- 66 posts total
Peter - yes my own and thank you. The muse is an ancient Labrador we have had since she was a pup - next month she will be 17.5... blessed with a heart that has saved many a child - kids read to her as part of school literacy programs...her name is Esperanza- Hope
so lovely how your rescue came and became the rescuer....
I will give you the Kona but insist that beyond Dogs we include in the trinity a decent Rye.
blessings good man, you made me smile
Suspensions tended to fail with long term age. They WERE great carts.
Indeed, depends on environment/storage, i am not afraid to try and after trying as much as possible NOS Stanton samples i’ve never seen one with softened suspension like those notorious Technics mk3 and mk4 low riders from the 70’s with softened suspension that can’t hold the cartridge and can’t resist even 1.25g tracking force. I think softened suspension is the biggest problem and material that Technics used was bad choise. But Stanton and Pickering choosed the right one, well maybe compliance is not that high anymore (it was 30cu), but the damper is definitely not bad, but more important the sound is so silky smooth and so pleasant, especially this one from early 90’s Walter O. Stanton Signature Collector’s Series 100 with their best Stereohedron II profile. The ONLY model from Stanton with Sapphire Coated Aluminum Cantilever. Actually Stanton made so many models and styli for all formats (stereo, mono, 78), but the cheap models are bonded. What a great brand is was until Walter sold it. Reading this old Stanton Product Catalog from the golden age of analog is a pleasure.
It’s amazing that in the late 1940’s Mr. Stanton’s slide-in stylus made it possible for users to replace a needle assembly when it wore out, instead of having to send it back to the factory.
He ran both of his companies until retiring in 1998, but Mr.Pickering wasn’t happy about it until his death, even dying in his chair Pickering mentioned Stanton in M.Fremer interview. However, even after Stanton bought and run both companies he did not shut down Pickering brand, here is the latest from the mid 90’s. It’s a strange story that identical cartridges have been made under two different brands by the same factory, the different was the design only.

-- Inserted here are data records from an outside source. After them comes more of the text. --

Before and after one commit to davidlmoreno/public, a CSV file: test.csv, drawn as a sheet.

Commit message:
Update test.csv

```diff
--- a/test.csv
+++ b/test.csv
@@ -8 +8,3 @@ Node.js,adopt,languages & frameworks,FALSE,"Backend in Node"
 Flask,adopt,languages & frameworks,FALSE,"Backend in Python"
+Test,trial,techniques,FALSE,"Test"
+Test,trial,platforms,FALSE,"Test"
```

Walter O. Stanton was Norman C. Pickering’s plant manager. In 1950, Walter Stanton bought Pickering & Company, the audio component manufacturer that first sold his patented stylus.
Here is another forgotten video interview with Norman Pickering.
And one mode video with him. Very interesting!
My favorite comment was from Walter Stanton, who during a large meeting with sales reps, was asked "Why do the diamond styli cost so much?"
Reading some fact about Walter Stanton i found this:
"Mr. Stanton was known for holding outings on his boat near his longtime home in Laurel Hollow, N.Y., and playing jokes on employees."
BTW (since you’re all from NY area): Grado is another very old NYC family business, a person who invented stereo MC decided to go on with MI only :)) Here is a video tour. Joseph Grado Signature XTZ (from the 80’s) still my favorite MI. Its Special twin-tip Grado nude stylus still available from Grado.
- 66 posts total